(Note: this is the fourth of a 10-part series listing my revised top 10 business planning mistakes. The list goes from 10, the least important, to 1, the most important.) It drives me crazy: I see all those ads for prepackaged business plans, with preposterous claims like “investor-proven” and “guaranteed success” and “just fill in the blanks.” And then there’s that big myth that you can farm out a business plan as if it were soybeans or potatoes, delivered when done. don’t buy a business plan. Build your own. Every business is unique. Your goals, how you define success, your resources, your strategy, your team, your target market, and your business offering are always unique. There’s a post on this blog called Sample Business Plans Suck, a rant about people thinking a sample business plan is anything but just an example to generate ideas and show them what a finished plan looks like. There’s another post on this blog called My Worst-Ever Consulting Engagement, a true story of how three entrepreneurs thought having a business plan was a problem solved, whether they knew what it said or not. So, if you wanted to take a trip, would you hire somebody to plan it for you? Would you buy the trip plan? If you wanted to take up golf or tennis, would you hire somebody to take lessons for you? If you wanted to get in shape, would you buy some diet and exercise?
(Image: Snail Pace/Flickr cc)
I’m in the early stages of starting up my own business. I don’t feel I’m at the point I can really do a business plan yet, but I have looked at some examples so I’m familiar with the points I need to cover. Friends have asked me why I don’t just buy a stock plan I can use to get funding. First, I don’t want funding. Second, I don’t think someone else’s plan would work for me. And finally, I want to do the work myself so I know what goes into it.

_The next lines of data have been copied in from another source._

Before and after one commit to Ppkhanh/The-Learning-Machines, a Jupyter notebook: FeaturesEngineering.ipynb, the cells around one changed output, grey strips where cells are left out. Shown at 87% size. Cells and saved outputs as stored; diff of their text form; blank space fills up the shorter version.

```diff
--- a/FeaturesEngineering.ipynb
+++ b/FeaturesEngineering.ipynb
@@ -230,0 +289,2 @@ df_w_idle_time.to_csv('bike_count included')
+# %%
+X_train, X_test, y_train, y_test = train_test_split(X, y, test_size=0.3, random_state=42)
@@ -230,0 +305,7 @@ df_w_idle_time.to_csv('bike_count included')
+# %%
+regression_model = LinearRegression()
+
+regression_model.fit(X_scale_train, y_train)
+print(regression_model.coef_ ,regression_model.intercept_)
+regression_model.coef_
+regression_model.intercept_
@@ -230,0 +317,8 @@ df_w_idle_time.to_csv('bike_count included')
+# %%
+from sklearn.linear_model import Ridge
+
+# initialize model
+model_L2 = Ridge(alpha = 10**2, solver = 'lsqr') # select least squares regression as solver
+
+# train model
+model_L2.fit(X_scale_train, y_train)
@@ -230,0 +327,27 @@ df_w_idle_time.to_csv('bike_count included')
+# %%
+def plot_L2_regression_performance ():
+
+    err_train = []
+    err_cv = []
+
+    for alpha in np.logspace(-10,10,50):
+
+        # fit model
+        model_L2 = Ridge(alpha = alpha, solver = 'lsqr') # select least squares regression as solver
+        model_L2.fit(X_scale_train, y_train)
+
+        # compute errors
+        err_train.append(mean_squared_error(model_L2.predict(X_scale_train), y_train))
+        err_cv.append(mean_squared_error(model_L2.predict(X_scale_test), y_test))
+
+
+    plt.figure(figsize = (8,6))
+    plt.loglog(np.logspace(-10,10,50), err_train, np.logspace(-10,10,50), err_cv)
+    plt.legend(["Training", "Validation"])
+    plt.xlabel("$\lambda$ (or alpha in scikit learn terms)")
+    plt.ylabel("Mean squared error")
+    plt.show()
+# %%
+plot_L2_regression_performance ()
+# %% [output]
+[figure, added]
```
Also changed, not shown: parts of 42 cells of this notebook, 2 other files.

So I agree with your premise and the points you make, except this one: “So, if you wanted to take a trip, would you hire somebody to plan it for you? Would you buy the trip plan?” My husband is a travel agent and that’s exactly what he does. Lots of people do purchase trip plans. A better analogy to illustrate your point might be “So, if you wanted to take a trip, would you buy a premade package that doesn’t go where you want?”
@Charles, ok, point taken, a trip plan might make sense. I take that one back.